▶ _WORK TO COMPLETE_: Scan the records below and report how many lines include the string "background"; the number alone will do.

▶ _DATA FOR THIS TASK_:
——————

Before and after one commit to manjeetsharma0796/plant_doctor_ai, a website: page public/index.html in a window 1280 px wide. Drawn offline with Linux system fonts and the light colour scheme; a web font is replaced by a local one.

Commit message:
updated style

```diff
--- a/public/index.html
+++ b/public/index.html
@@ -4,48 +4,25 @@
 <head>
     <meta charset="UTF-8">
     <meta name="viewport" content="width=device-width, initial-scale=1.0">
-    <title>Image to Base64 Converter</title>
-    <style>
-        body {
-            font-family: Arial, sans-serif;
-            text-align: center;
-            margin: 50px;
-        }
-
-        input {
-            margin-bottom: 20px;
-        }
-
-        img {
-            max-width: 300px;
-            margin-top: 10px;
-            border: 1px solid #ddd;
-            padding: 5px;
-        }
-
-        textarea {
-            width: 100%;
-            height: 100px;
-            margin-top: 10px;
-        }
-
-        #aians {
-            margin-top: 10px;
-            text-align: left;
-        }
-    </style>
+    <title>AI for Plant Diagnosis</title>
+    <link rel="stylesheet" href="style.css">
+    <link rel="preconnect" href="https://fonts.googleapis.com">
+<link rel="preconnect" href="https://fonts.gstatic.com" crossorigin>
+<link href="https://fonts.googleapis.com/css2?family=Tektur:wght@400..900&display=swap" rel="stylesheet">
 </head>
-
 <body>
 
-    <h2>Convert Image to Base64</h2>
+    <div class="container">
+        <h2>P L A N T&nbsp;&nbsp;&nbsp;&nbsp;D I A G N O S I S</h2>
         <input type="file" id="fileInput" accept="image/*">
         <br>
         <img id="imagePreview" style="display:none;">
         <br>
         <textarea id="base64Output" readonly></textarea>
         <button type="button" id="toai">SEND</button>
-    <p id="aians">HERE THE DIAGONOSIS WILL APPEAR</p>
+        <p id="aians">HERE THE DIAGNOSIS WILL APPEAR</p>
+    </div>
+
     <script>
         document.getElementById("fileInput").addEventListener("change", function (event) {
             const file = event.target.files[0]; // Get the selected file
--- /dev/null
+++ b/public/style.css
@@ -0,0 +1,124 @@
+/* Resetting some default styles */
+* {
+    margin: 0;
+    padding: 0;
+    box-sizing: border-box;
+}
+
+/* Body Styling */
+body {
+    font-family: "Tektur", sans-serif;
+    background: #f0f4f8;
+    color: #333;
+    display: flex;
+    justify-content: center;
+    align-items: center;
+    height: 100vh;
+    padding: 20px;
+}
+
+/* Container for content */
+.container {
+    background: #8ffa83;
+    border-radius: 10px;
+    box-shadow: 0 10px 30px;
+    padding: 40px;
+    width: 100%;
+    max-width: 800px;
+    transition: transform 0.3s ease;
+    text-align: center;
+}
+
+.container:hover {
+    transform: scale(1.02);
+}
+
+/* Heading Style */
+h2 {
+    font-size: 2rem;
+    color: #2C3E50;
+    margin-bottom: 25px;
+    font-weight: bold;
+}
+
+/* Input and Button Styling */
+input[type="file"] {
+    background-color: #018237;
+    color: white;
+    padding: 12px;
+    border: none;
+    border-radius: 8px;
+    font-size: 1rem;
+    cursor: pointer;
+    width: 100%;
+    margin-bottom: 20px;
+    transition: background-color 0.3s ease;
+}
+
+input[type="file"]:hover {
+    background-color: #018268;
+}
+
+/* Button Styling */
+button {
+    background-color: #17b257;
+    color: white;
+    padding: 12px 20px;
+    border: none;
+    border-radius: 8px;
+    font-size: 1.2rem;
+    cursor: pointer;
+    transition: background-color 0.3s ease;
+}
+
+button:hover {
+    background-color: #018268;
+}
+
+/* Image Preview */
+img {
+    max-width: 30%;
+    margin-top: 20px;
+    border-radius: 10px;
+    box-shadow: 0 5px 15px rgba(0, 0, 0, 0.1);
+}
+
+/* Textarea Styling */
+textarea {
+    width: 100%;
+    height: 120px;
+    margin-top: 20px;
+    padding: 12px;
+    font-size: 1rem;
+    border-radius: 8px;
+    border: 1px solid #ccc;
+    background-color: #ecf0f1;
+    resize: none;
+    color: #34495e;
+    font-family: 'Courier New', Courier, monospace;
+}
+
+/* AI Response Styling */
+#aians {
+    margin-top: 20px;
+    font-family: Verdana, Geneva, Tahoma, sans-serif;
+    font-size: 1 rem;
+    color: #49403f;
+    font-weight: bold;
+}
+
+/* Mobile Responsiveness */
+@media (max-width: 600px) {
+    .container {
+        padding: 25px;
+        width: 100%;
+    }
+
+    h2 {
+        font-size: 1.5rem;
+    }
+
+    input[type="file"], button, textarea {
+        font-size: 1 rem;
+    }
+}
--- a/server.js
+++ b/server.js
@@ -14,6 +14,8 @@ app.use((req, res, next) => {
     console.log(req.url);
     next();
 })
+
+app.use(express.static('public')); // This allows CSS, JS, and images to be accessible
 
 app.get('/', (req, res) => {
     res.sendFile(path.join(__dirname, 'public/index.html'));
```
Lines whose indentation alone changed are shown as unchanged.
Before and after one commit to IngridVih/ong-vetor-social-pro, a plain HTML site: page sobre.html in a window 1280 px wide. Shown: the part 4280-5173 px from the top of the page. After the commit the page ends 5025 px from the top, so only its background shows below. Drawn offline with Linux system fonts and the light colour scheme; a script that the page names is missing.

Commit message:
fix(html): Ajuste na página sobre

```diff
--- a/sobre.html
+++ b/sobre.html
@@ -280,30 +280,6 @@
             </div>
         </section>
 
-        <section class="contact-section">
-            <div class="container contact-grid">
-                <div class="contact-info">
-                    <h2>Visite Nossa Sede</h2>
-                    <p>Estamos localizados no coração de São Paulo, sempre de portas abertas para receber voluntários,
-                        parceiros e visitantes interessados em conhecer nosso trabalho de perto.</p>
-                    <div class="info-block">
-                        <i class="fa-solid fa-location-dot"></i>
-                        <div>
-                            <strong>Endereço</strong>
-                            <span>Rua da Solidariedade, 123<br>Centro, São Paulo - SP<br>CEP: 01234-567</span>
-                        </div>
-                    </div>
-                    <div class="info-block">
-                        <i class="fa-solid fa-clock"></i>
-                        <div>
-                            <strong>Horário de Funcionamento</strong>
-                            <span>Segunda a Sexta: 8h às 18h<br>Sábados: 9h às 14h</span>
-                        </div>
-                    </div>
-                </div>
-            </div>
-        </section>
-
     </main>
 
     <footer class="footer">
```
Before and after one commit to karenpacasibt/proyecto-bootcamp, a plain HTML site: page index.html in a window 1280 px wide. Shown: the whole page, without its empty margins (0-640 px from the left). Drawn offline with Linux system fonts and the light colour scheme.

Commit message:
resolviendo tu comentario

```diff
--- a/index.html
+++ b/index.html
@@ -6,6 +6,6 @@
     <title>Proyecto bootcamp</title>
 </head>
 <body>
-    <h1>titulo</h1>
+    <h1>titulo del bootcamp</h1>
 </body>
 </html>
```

——————

▶ _YOUR SOLUTION_: 10